* [Aim of the task]: Scan the material for the word "original", and copy each line where it shows up.

########################################

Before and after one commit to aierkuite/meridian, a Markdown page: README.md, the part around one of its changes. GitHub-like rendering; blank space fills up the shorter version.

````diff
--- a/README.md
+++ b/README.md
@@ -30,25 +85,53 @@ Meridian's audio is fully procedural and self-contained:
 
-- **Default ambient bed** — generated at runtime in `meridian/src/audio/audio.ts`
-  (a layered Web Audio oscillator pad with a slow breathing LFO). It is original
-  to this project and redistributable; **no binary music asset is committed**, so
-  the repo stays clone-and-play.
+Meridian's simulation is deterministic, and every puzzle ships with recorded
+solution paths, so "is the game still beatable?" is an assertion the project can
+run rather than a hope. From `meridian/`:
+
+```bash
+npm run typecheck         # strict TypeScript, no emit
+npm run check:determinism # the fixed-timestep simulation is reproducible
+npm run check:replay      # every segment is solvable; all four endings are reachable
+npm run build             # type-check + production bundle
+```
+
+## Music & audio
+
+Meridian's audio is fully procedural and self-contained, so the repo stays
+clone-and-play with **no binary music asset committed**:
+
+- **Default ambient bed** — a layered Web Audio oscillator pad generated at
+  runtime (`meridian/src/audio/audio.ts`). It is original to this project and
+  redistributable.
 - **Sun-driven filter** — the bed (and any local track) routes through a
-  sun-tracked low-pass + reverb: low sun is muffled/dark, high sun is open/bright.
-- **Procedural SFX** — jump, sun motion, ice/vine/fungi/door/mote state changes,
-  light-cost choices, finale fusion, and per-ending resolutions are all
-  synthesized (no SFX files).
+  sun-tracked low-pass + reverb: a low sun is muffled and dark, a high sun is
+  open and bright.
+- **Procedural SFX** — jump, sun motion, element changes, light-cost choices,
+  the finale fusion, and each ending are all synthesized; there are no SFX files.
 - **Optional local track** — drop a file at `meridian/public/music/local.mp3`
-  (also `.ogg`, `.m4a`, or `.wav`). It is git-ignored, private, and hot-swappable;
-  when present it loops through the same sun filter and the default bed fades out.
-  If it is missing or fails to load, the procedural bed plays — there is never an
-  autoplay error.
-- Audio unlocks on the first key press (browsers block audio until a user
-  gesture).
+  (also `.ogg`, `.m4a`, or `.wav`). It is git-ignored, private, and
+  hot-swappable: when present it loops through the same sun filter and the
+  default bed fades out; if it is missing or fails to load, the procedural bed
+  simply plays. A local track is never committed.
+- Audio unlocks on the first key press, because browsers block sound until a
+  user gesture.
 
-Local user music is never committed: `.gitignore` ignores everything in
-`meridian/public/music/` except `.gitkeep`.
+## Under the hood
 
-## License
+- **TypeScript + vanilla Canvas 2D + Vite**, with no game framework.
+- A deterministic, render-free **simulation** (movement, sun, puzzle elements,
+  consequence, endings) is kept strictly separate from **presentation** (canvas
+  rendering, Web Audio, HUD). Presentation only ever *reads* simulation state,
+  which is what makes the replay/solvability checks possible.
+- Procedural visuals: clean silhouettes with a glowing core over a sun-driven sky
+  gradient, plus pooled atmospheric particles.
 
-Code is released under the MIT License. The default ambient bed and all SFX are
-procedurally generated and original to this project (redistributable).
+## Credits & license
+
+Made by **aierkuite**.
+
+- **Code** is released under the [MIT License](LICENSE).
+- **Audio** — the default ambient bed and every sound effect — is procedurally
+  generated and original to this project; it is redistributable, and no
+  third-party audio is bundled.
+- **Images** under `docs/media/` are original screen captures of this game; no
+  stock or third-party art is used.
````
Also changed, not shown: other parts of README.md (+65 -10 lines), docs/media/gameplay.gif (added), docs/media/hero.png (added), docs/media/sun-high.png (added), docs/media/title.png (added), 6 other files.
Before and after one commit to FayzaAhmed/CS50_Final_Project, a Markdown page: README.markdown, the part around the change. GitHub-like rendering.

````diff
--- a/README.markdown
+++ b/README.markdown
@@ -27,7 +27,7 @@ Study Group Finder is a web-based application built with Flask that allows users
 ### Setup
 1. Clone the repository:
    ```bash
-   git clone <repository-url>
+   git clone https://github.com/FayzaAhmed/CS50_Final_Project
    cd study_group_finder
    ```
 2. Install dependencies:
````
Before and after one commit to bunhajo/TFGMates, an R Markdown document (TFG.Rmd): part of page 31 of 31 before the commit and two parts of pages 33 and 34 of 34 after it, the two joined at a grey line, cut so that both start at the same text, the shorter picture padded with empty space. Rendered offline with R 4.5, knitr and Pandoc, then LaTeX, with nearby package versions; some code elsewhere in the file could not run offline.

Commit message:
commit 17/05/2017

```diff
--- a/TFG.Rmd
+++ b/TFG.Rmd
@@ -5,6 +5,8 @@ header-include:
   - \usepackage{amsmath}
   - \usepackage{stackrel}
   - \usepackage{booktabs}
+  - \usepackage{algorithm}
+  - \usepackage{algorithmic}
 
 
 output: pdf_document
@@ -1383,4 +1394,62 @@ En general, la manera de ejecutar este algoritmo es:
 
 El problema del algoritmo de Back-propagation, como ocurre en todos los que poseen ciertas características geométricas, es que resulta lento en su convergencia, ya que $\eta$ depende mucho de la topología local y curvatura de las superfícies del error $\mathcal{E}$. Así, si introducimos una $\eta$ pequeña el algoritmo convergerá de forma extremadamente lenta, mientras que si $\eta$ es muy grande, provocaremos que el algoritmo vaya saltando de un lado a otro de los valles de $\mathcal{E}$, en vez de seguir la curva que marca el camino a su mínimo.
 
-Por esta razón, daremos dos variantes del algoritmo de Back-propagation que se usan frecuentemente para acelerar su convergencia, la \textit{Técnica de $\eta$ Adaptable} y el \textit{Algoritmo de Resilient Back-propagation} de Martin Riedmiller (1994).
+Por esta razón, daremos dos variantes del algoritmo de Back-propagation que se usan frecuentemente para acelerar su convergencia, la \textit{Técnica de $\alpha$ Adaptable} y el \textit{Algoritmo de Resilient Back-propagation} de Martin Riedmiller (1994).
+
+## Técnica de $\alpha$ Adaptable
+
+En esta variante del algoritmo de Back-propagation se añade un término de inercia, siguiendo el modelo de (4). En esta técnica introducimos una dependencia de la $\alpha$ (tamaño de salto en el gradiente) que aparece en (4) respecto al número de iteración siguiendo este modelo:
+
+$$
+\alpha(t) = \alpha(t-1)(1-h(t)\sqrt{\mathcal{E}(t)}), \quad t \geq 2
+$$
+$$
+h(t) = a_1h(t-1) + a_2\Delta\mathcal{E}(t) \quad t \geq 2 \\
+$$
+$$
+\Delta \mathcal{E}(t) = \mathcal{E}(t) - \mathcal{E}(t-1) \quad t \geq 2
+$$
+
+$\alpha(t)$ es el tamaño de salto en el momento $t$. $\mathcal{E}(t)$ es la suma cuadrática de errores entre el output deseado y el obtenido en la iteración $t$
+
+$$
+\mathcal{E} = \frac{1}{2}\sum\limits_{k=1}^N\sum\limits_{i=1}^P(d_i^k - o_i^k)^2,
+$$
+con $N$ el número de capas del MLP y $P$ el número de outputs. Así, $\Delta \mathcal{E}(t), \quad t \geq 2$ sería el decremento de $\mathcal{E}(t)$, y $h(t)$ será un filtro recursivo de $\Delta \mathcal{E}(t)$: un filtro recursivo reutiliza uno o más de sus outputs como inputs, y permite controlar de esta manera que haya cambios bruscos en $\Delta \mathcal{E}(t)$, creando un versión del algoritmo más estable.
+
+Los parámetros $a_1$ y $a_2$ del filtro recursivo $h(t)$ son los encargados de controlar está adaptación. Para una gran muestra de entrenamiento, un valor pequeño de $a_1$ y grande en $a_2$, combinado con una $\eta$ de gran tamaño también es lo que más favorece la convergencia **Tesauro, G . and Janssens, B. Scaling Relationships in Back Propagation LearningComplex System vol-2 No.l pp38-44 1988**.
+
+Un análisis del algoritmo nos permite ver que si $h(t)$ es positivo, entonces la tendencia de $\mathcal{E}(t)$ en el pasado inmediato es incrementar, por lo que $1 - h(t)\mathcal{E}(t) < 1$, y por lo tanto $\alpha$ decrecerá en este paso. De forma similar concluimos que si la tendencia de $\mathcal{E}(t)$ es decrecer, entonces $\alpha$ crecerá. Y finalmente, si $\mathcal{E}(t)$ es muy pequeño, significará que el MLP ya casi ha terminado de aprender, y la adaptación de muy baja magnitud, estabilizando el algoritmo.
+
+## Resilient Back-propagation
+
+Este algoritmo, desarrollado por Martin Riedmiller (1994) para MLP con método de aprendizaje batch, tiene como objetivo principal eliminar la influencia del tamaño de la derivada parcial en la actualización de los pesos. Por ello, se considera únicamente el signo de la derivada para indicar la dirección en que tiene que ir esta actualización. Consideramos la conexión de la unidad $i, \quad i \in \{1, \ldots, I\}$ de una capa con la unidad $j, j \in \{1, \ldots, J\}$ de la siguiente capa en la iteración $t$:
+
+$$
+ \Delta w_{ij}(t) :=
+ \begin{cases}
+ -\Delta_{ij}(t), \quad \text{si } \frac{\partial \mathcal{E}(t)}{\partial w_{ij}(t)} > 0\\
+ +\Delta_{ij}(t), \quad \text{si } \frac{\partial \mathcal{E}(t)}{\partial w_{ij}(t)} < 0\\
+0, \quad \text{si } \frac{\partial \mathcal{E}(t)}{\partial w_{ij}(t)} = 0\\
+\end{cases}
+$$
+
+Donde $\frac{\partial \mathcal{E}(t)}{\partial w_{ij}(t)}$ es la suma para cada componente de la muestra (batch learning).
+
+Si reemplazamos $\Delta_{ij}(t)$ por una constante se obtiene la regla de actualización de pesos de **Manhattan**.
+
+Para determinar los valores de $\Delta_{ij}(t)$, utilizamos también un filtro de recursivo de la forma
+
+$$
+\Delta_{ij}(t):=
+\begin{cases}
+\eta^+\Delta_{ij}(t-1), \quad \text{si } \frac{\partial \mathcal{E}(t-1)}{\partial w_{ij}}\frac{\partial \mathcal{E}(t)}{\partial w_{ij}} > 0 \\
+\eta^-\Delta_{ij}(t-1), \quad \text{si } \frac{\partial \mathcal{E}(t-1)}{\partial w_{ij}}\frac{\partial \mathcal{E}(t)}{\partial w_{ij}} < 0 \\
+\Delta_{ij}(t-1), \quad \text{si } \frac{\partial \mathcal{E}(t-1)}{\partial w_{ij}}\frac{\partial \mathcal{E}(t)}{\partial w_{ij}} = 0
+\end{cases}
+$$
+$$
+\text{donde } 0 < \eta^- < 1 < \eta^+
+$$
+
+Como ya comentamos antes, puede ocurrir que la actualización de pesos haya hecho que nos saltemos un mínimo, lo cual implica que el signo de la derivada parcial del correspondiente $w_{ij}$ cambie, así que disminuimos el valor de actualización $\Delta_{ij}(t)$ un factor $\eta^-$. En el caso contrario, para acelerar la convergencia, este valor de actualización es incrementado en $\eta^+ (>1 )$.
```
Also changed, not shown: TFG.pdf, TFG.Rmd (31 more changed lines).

########################################

* [Response]:
-  (a layered Web Audio oscillator pad with a slow breathing LFO). It is original
+  runtime (`meridian/src/audio/audio.ts`). It is original to this project and
-procedurally generated and original to this project (redistributable).
+  generated and original to this project; it is redistributable, and no
+- **Images** under `docs/media/` are original screen captures of this game; no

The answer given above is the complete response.